Directions -
Provide nothing except how many lines of the data contain the word "天气小画家".

(Records for this task begins)

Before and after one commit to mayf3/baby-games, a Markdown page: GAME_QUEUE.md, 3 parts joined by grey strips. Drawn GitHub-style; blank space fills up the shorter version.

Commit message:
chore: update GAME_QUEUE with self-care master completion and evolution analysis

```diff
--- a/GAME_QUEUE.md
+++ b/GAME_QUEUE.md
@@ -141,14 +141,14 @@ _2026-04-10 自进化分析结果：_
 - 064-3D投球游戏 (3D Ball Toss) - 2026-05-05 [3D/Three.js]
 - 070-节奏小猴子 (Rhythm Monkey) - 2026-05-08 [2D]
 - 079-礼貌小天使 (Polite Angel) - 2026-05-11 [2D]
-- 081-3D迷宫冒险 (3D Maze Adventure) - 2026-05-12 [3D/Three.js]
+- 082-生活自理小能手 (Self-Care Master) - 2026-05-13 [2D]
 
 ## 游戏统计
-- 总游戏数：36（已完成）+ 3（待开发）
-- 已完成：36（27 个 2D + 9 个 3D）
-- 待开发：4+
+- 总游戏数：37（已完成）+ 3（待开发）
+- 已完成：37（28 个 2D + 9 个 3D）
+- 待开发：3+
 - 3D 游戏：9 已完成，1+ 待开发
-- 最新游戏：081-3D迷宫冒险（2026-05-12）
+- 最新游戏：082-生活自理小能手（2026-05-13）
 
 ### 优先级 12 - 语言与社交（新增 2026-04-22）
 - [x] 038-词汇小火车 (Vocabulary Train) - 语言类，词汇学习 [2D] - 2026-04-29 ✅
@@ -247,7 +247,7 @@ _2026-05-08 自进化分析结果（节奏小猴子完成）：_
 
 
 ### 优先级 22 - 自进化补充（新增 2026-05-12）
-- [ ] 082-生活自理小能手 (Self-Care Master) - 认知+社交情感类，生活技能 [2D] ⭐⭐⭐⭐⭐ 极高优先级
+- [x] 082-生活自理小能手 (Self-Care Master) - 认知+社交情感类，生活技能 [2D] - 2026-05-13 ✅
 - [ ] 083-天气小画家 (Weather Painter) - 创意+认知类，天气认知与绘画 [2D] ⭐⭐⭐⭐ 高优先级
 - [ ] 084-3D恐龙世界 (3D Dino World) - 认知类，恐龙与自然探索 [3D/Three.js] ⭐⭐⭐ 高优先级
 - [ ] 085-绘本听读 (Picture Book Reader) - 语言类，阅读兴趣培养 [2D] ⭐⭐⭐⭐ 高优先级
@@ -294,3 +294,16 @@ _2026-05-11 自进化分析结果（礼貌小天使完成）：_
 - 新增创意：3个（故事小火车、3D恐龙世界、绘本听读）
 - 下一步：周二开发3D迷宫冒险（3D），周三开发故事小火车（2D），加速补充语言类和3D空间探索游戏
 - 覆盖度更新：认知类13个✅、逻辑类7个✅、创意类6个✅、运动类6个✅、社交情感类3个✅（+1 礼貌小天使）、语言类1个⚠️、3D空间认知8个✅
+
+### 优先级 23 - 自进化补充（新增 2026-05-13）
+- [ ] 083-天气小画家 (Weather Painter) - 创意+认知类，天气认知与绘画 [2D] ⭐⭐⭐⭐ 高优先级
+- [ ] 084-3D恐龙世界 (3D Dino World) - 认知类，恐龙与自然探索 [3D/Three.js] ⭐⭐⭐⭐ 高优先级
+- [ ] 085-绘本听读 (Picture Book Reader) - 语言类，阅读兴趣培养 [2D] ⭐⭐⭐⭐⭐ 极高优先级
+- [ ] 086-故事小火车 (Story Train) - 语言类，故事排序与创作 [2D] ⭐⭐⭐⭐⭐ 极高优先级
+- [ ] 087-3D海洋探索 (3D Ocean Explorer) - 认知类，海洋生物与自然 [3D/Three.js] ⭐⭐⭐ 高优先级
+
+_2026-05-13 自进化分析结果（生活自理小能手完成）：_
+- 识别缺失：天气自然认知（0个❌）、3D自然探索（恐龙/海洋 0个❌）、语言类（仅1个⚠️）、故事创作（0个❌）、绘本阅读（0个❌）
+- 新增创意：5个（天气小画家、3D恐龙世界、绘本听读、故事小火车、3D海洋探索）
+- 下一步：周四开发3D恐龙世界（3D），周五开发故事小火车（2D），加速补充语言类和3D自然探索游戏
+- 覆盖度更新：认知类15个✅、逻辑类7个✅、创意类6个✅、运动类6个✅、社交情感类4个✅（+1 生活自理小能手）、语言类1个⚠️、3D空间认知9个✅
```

(Records for this task ends)

Task answer -
3